• Required work:
Examine the data line by line and report how many lines include the word "link", with no additional output.

[Data for the task]

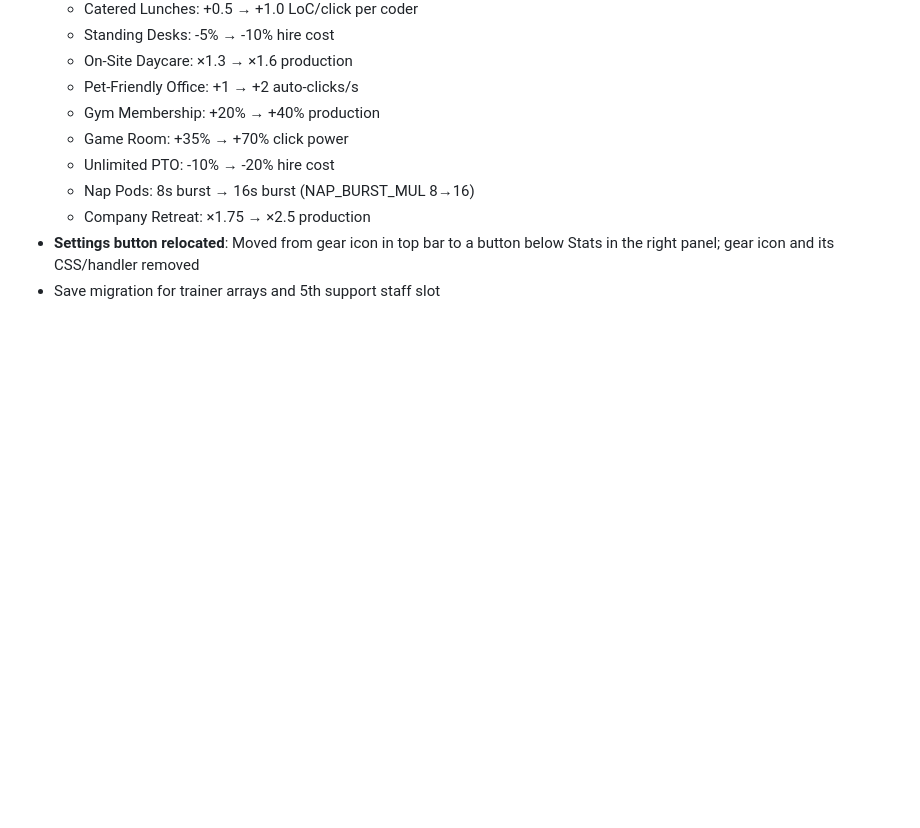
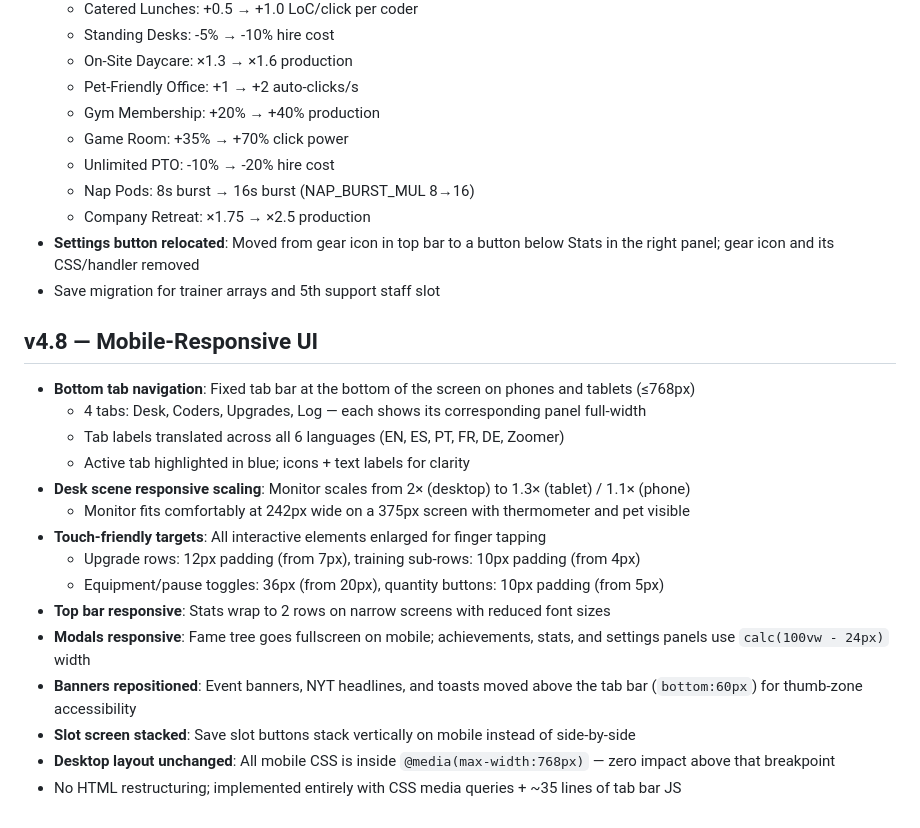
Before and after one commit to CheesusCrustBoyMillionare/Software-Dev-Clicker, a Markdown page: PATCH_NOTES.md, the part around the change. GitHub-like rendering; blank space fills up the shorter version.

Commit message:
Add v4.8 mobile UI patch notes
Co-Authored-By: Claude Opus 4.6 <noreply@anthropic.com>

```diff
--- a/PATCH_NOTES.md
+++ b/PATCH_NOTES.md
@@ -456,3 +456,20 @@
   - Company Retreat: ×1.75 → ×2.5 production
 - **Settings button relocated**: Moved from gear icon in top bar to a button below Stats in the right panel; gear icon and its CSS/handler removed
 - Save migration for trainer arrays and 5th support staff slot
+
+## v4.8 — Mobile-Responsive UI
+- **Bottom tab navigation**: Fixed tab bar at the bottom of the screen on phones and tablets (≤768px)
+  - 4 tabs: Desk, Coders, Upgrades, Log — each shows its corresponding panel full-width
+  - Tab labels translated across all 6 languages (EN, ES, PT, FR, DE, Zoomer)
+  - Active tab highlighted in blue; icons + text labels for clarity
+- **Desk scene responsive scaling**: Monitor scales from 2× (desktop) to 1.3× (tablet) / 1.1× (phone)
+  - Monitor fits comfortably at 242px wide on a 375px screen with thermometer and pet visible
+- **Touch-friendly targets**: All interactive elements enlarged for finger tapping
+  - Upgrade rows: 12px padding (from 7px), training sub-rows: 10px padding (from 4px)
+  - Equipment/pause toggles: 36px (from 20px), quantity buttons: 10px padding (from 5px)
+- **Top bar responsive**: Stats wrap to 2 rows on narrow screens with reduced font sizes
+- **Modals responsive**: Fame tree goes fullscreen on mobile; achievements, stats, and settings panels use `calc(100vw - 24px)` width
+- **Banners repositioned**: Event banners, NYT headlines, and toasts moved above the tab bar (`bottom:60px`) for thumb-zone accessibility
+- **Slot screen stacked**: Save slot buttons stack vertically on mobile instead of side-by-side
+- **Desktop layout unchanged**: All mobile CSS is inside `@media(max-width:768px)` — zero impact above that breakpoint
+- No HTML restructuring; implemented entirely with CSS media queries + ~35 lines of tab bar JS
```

[/Data for the task]
[Data for the task]

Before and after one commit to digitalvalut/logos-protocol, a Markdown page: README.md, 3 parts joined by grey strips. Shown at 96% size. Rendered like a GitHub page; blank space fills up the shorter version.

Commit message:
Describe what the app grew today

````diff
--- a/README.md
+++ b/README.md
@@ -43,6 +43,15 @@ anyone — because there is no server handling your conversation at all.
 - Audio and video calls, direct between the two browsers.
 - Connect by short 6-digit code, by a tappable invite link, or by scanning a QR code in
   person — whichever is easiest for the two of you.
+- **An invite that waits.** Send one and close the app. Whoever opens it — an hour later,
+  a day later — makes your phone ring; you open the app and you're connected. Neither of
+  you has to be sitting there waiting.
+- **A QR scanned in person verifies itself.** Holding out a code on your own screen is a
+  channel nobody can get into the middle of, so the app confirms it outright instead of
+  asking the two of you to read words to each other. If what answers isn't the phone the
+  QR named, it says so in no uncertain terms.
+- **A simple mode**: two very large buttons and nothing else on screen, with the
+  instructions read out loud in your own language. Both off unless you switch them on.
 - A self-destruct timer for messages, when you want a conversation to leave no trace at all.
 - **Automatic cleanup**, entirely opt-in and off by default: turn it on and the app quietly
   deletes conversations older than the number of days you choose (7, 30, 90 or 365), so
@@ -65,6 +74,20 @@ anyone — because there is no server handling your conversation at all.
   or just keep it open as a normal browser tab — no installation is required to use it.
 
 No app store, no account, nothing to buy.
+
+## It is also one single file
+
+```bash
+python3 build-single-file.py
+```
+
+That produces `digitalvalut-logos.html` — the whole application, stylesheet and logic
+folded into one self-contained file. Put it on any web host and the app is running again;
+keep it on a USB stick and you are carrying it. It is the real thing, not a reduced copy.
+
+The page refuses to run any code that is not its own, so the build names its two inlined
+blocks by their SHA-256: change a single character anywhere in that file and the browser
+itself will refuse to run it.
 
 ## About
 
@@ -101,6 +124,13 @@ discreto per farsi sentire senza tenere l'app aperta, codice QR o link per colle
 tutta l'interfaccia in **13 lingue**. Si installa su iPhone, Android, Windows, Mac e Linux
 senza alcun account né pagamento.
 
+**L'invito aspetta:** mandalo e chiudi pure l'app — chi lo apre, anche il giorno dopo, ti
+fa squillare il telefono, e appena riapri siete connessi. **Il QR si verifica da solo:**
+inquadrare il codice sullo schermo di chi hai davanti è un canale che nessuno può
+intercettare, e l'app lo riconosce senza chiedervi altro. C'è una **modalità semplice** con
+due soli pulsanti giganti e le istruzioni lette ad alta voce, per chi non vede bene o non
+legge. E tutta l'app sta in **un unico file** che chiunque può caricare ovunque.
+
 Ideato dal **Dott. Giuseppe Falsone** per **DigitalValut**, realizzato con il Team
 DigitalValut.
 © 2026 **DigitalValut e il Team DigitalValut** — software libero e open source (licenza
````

[/Data for the task]

• Solution:
2